Only one requested revisit will take place, other than in duly justified exceptional circumstances. If the case made by the food business operator is not substantiated, the council can refuse to undertake the revisit. Any visit that is undertaken will be unannounced and the inspecting officer will not only check that the required improvements have been made, but will also assess the overall level of compliance. This means that the score could go up, down or remain the same.
Guidance on requesting a food hygiene rating score revisit is available to download from the "downloads" of this page.
A food hygiene rating revisit request form is available in the download section
Right to reply
Food Business Operators will have a 'right to reply' which will be published on the website with the score. This will enable the food business operator to explain subsequent actions taken to rectify non-compliance or mitigation for the circumstances at the time of the inspection, rather than to complain or criticise the scheme or 'inspecting officer'.
Food business operators will be able to send comments by e-mail or in writing to Teignbridge District Council Environmental Health at email@example.com. The text may be edited by the local authority before being published on the website in order to remove any offensive, defamatory, clearly inaccurate or irrelevant remarks.
Further guidance for the 'right to reply' can be downloaded from this page.
A form for submitting a 'right to reply' is available in the download section
Benefits for Businesses
The scheme serves as a good advertisement for those businesses that practice high standards of hygiene. This will hopefully lead to an increase in business as a reward for their efforts.
Businesses can advertise their hygiene rating
Benefits for Consumers
The scheme will give consumers the opportunity to make informed choices about where they eat or buy food, based on the standard of food hygiene within food premises.
Consumers will be able to compare one business with another within their area and more widely using the Food Standards Agency 'check the ratings' online at check the hygiene ratings in Teignbridge
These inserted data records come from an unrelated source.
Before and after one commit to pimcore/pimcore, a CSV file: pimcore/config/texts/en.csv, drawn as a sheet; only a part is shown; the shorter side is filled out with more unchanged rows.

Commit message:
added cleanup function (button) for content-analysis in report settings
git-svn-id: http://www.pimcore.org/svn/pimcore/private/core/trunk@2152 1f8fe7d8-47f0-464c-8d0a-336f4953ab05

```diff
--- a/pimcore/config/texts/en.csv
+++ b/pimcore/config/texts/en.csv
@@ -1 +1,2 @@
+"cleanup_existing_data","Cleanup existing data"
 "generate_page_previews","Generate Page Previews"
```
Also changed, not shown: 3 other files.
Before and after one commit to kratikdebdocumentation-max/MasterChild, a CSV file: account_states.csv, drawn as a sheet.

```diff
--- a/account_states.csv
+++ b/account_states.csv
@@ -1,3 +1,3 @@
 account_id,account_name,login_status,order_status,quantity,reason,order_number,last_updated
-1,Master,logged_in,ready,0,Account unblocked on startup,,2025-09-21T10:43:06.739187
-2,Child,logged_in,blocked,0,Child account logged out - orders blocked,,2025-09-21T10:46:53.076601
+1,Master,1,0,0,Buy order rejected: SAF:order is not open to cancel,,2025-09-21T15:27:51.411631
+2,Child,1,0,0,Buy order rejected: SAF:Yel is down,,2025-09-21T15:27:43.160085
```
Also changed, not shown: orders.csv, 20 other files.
Further information relating to the scheme is available from the Food Standards Agency and can be viewed online at Food Hygiene Rating FAQs